Each entry that appears below should be restated exactly as it is.

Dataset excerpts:
◇ ◇ ◇ ◇ ◇ ◇ ◇

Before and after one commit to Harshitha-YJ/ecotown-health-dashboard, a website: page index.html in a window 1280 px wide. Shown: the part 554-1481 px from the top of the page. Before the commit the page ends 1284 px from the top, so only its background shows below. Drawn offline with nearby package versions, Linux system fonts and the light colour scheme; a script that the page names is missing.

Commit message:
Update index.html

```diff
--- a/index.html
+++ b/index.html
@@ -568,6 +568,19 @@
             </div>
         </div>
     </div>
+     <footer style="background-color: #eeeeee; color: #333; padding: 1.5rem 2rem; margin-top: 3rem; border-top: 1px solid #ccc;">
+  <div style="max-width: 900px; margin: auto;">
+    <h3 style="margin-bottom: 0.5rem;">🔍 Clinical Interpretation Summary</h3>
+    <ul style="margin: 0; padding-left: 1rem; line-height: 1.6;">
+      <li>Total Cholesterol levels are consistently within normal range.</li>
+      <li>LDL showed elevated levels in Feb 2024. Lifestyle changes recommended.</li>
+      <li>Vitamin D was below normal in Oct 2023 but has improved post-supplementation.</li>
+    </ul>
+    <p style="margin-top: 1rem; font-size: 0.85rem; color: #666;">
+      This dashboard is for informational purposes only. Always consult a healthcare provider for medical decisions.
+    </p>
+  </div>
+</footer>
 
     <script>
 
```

◇ ◇ ◇ ◇ ◇ ◇ ◇

RESPONSE BOX
Before and after one commit to Harshitha-YJ/ecotown-health-dashboard, a website: page index.html in a window 1280 px wide. Shown: the part 554-1481 px from the top of the page. Before the commit the page ends 1284 px from the top, so only its background shows below. Drawn offline with nearby package versions, Linux system fonts and the light colour scheme; a script that the page names is missing.

Commit message:
Update index.html

```diff
--- a/index.html
+++ b/index.html
@@ -568,6 +568,19 @@
             </div>
         </div>
     </div>
+     <footer style="background-color: #eeeeee; color: #333; padding: 1.5rem 2rem; margin-top: 3rem; border-top: 1px solid #ccc;">
+  <div style="max-width: 900px; margin: auto;">
+    <h3 style="margin-bottom: 0.5rem;">🔍 Clinical Interpretation Summary</h3>
+    <ul style="margin: 0; padding-left: 1rem; line-height: 1.6;">
+      <li>Total Cholesterol levels are consistently within normal range.</li>
+      <li>LDL showed elevated levels in Feb 2024. Lifestyle changes recommended.</li>
+      <li>Vitamin D was below normal in Oct 2023 but has improved post-supplementation.</li>
+    </ul>
+    <p style="margin-top: 1rem; font-size: 0.85rem; color: #666;">
+      This dashboard is for informational purposes only. Always consult a healthcare provider for medical decisions.
+    </p>
+  </div>
+</footer>
 
     <script>
 
```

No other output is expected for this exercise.